> _TASK BRIEF_: The whole listing, please: repeat it exactly, with the pictures left out.

--- --- ---

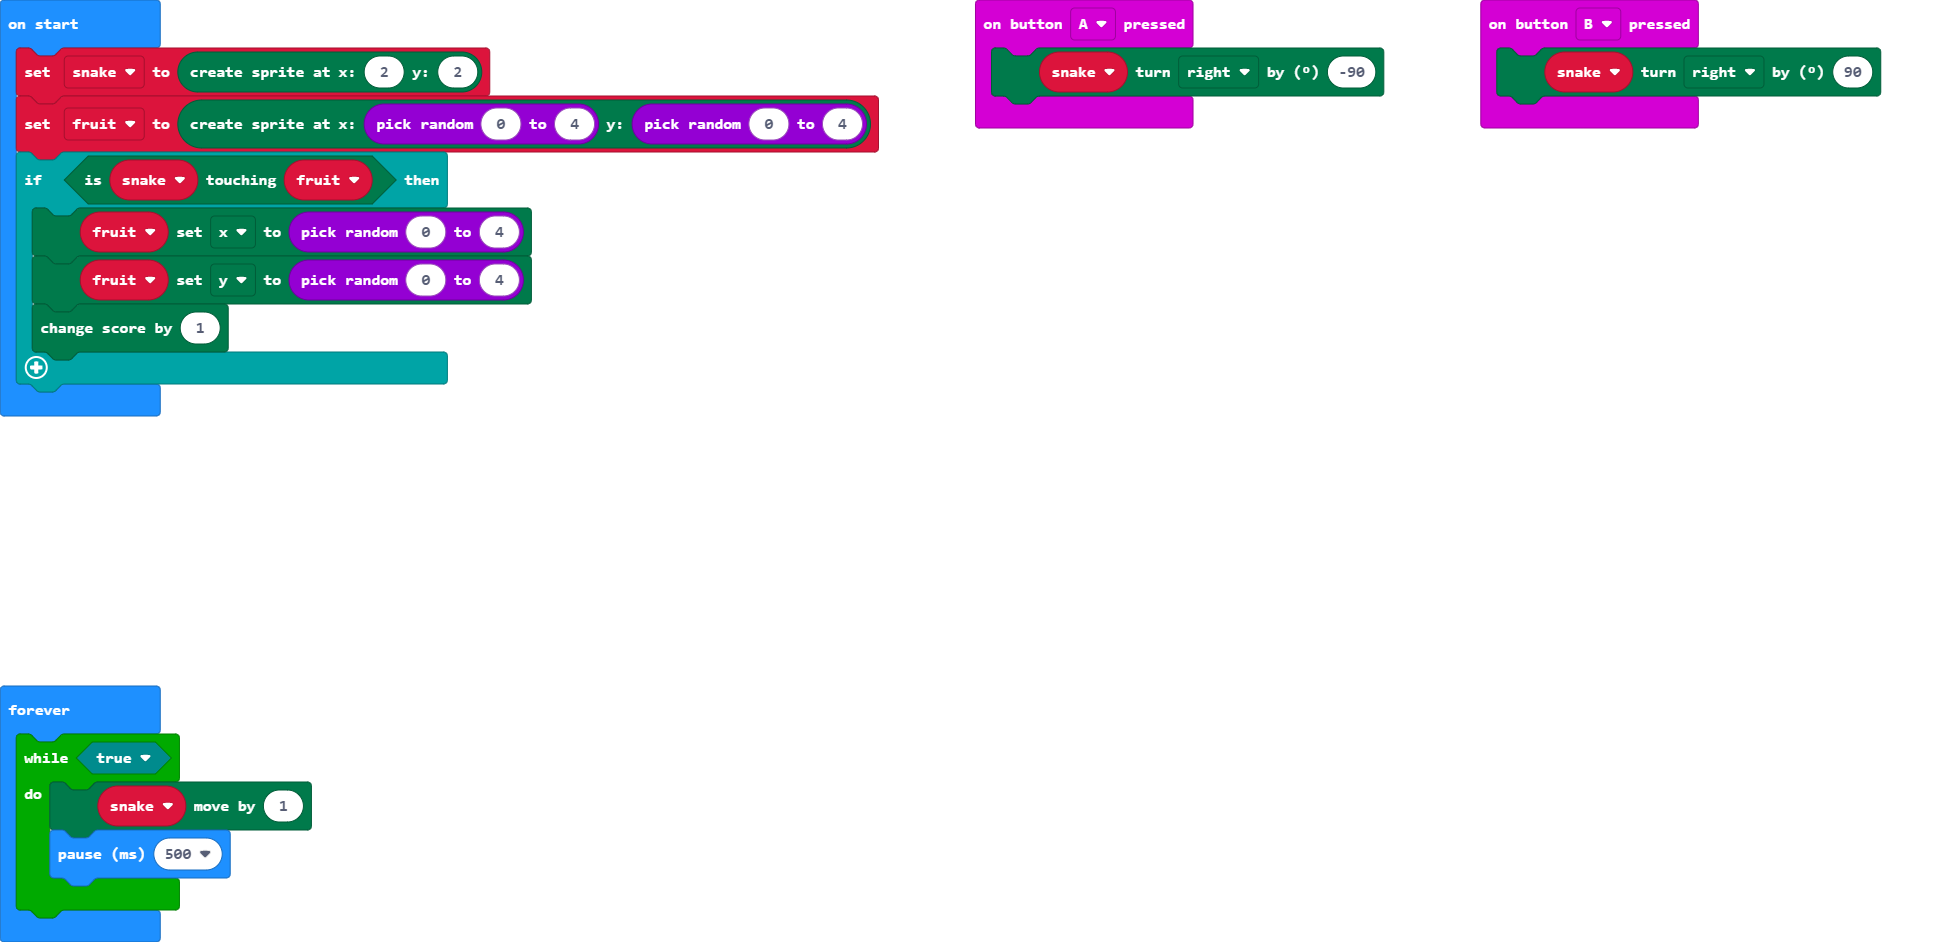
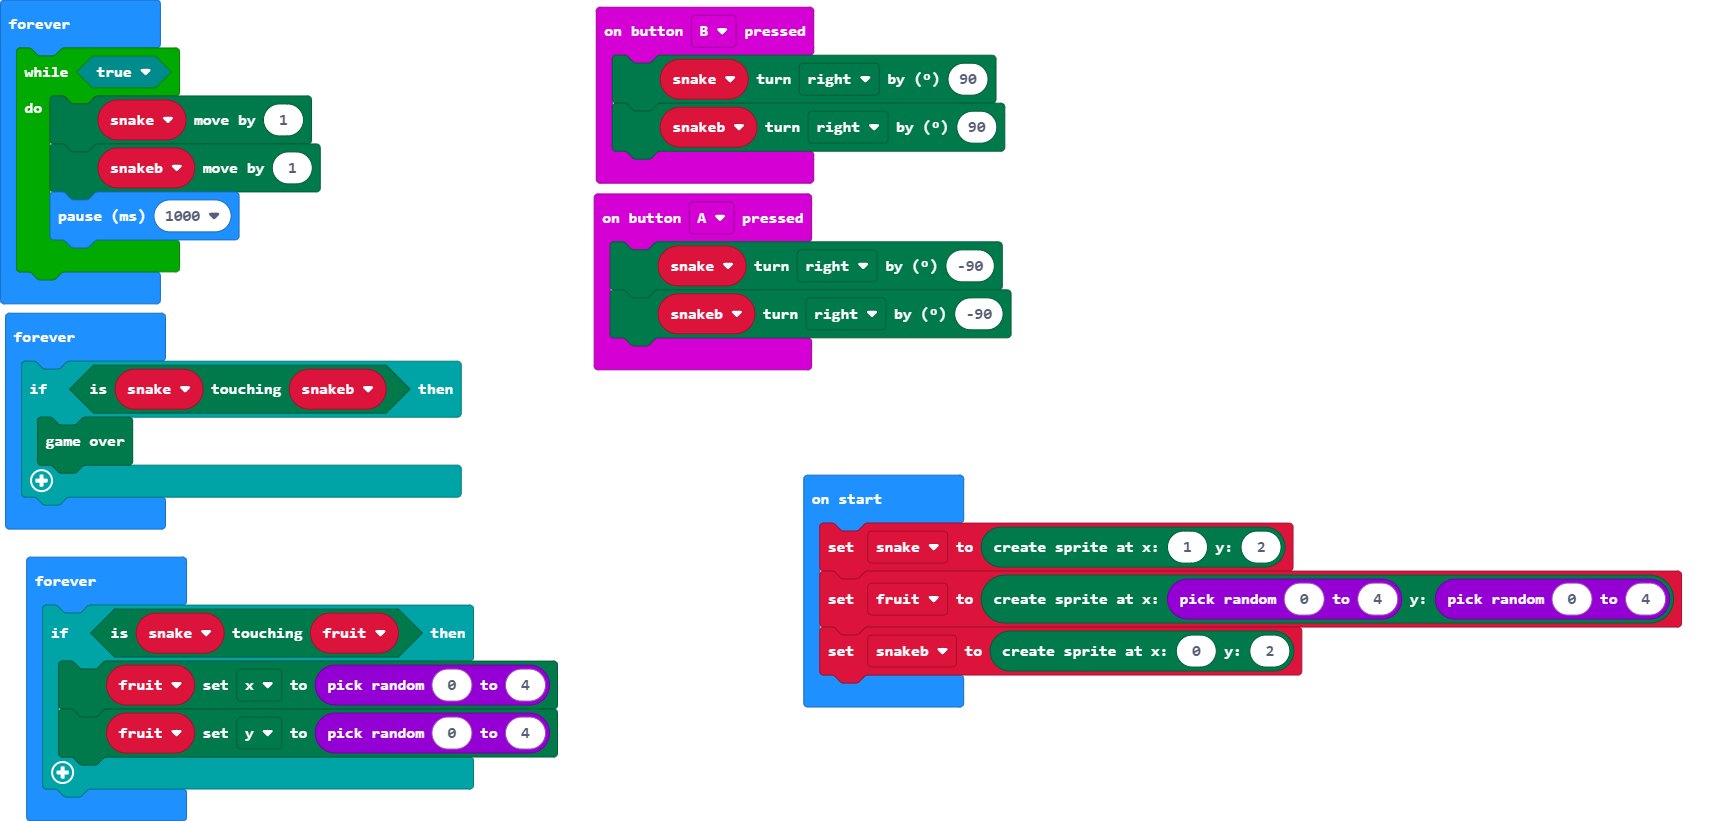
Update main.blocks, main.ts

diff --git a/main.ts b/main.ts
@@ -1,20 +1,31 @@
 input.onButtonPressed(Button.A, function () {
     snake.turn(Direction.Right, -90)
+    snakeb.turn(Direction.Right, -90)
 })
 input.onButtonPressed(Button.B, function () {
     snake.turn(Direction.Right, 90)
+    snakeb.turn(Direction.Right, 90)
 })
+let snakeb: game.LedSprite = null
 let snake: game.LedSprite = null
-snake = game.createSprite(2, 2)
+snake = game.createSprite(1, 2)
 let fruit = game.createSprite(randint(0, 4), randint(0, 4))
-if (snake.isTouching(fruit)) {
-    fruit.set(LedSpriteProperty.X, randint(0, 4))
-    fruit.set(LedSpriteProperty.Y, randint(0, 4))
-    game.addScore(1)
-}
+snakeb = game.createSprite(0, 2)
 basic.forever(function () {
     while (true) {
         snake.move(1)
-        basic.pause(500)
+        snakeb.move(1)
+        basic.pause(1000)
+    }
+})
+basic.forever(function () {
+    if (snake.isTouching(snakeb)) {
+        game.gameOver()
+    }
+})
+basic.forever(function () {
+    if (snake.isTouching(fruit)) {
+        fruit.set(LedSpriteProperty.X, randint(0, 4))
+        fruit.set(LedSpriteProperty.Y, randint(0, 4))
     }
 })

--- --- ---

> _RESULT OF THE EXERCISE_:
Update main.blocks, main.ts

diff --git a/main.ts b/main.ts
@@ -1,20 +1,31 @@
 input.onButtonPressed(Button.A, function () {
     snake.turn(Direction.Right, -90)
+    snakeb.turn(Direction.Right, -90)
 })
 input.onButtonPressed(Button.B, function () {
     snake.turn(Direction.Right, 90)
+    snakeb.turn(Direction.Right, 90)
 })
+let snakeb: game.LedSprite = null
 let snake: game.LedSprite = null
-snake = game.createSprite(2, 2)
+snake = game.createSprite(1, 2)
 let fruit = game.createSprite(randint(0, 4), randint(0, 4))
-if (snake.isTouching(fruit)) {
-    fruit.set(LedSpriteProperty.X, randint(0, 4))
-    fruit.set(LedSpriteProperty.Y, randint(0, 4))
-    game.addScore(1)
-}
+snakeb = game.createSprite(0, 2)
 basic.forever(function () {
     while (true) {
         snake.move(1)
-        basic.pause(500)
+        snakeb.move(1)
+        basic.pause(1000)
+    }
+})
+basic.forever(function () {
+    if (snake.isTouching(snakeb)) {
+        game.gameOver()
+    }
+})
+basic.forever(function () {
+    if (snake.isTouching(fruit)) {
+        fruit.set(LedSpriteProperty.X, randint(0, 4))
+        fruit.set(LedSpriteProperty.Y, randint(0, 4))
     }
 })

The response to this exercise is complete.